__What to do__
Wherever "Portfolio" appears in the records below, copy the line that holds it.

__Given information__
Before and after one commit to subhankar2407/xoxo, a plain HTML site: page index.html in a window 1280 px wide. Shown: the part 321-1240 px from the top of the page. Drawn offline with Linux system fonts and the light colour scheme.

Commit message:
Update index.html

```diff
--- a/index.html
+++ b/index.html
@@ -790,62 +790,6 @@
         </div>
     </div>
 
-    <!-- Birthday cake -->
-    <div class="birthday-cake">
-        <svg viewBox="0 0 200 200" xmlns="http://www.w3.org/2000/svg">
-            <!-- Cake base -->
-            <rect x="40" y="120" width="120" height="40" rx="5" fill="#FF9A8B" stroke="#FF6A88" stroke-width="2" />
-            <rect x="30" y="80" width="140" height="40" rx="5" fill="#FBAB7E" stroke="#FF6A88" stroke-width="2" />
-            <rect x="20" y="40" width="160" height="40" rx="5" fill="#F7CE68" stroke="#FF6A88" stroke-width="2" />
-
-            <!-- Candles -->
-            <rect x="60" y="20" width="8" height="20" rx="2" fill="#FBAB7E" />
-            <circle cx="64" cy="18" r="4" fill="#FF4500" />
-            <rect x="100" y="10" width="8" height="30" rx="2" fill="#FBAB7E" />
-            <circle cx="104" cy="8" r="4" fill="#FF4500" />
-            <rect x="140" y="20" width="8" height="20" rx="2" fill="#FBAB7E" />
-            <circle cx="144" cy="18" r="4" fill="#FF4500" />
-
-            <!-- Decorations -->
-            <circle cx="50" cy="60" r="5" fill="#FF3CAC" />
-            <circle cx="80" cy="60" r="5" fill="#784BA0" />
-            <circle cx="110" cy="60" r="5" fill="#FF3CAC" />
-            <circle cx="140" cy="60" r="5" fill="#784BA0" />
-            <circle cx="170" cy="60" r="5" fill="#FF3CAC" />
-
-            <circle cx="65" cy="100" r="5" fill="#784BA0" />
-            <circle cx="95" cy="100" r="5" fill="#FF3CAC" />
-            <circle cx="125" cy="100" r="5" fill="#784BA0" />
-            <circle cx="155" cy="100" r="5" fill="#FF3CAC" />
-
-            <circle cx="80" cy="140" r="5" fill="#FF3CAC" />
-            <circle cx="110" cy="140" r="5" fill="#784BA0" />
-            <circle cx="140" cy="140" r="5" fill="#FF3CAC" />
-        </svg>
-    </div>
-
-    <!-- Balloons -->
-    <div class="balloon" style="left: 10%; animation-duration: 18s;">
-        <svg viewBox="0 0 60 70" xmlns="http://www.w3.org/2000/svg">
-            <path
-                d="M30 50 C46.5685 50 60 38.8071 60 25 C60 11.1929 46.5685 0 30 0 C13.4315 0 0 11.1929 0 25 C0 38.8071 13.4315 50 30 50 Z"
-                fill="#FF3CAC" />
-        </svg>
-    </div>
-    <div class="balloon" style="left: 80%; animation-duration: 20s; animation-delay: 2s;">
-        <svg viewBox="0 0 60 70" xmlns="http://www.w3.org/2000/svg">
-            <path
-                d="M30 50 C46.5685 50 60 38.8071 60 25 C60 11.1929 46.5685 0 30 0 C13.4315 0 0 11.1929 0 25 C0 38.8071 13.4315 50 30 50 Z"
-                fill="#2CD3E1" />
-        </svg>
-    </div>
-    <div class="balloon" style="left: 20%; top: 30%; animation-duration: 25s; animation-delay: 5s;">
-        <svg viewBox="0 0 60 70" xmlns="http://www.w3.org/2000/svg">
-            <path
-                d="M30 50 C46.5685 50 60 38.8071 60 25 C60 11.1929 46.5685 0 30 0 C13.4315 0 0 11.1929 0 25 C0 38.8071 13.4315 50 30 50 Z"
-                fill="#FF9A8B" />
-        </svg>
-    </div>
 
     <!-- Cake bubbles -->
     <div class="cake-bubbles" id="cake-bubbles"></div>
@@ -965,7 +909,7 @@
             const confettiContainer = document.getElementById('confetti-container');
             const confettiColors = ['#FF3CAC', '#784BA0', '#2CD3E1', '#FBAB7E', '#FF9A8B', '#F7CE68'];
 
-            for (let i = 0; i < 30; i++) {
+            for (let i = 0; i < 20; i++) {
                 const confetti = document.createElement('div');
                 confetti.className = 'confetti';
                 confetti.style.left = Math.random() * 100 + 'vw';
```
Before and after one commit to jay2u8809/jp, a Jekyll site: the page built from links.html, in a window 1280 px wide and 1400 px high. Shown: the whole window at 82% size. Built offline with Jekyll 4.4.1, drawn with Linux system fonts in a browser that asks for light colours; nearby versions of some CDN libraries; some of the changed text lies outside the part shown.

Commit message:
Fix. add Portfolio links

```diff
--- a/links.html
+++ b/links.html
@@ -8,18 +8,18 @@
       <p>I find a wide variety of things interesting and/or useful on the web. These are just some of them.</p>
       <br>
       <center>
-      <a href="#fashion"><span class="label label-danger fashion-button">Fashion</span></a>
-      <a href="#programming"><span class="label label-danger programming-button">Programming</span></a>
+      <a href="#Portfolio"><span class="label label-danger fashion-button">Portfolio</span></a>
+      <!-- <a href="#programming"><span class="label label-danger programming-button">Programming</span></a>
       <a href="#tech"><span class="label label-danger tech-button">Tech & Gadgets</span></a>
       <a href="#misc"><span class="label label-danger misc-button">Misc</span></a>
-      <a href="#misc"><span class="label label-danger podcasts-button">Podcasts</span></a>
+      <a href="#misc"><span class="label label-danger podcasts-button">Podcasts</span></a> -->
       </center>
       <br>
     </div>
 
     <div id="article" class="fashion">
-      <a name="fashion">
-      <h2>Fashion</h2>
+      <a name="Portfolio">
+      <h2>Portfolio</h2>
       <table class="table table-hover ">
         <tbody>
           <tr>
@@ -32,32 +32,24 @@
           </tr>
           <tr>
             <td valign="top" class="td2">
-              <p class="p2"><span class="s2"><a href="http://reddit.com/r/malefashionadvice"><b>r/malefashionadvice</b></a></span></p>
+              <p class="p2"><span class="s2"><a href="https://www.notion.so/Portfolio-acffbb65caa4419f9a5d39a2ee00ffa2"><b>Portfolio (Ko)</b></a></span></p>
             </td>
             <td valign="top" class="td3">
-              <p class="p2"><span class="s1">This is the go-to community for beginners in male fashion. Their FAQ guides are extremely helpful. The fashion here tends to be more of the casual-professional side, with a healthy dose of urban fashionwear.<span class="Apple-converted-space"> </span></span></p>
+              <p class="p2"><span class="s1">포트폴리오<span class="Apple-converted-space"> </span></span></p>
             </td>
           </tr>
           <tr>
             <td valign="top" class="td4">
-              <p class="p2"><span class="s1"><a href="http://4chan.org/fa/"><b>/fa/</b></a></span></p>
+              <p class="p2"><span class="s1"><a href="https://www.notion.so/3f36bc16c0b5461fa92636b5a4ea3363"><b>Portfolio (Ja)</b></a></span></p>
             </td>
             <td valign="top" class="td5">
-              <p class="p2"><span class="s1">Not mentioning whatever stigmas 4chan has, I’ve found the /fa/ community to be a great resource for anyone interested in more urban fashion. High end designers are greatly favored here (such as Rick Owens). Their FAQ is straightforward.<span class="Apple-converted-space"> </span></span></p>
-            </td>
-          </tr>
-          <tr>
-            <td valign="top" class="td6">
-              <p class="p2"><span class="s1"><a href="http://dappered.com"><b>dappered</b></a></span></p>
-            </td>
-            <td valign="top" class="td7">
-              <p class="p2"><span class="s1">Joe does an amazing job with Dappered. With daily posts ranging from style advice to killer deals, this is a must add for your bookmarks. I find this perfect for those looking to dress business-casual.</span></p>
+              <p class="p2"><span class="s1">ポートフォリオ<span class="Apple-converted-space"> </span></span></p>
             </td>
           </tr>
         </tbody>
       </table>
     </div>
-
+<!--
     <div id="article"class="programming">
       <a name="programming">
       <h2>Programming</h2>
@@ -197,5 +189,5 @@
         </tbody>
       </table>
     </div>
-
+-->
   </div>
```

__Task solution__
Fix. add Portfolio links
+      <a href="#Portfolio"><span class="label label-danger fashion-button">Portfolio</span></a>
+      <a name="Portfolio">
+      <h2>Portfolio</h2>
+              <p class="p2"><span class="s2"><a href="https://www.notion.so/Portfolio-acffbb65caa4419f9a5d39a2ee00ffa2"><b>Portfolio (Ko)</b></a></span></p>
+              <p class="p2"><span class="s1"><a href="https://www.notion.so/3f36bc16c0b5461fa92636b5a4ea3363"><b>Portfolio (Ja)</b></a></span></p>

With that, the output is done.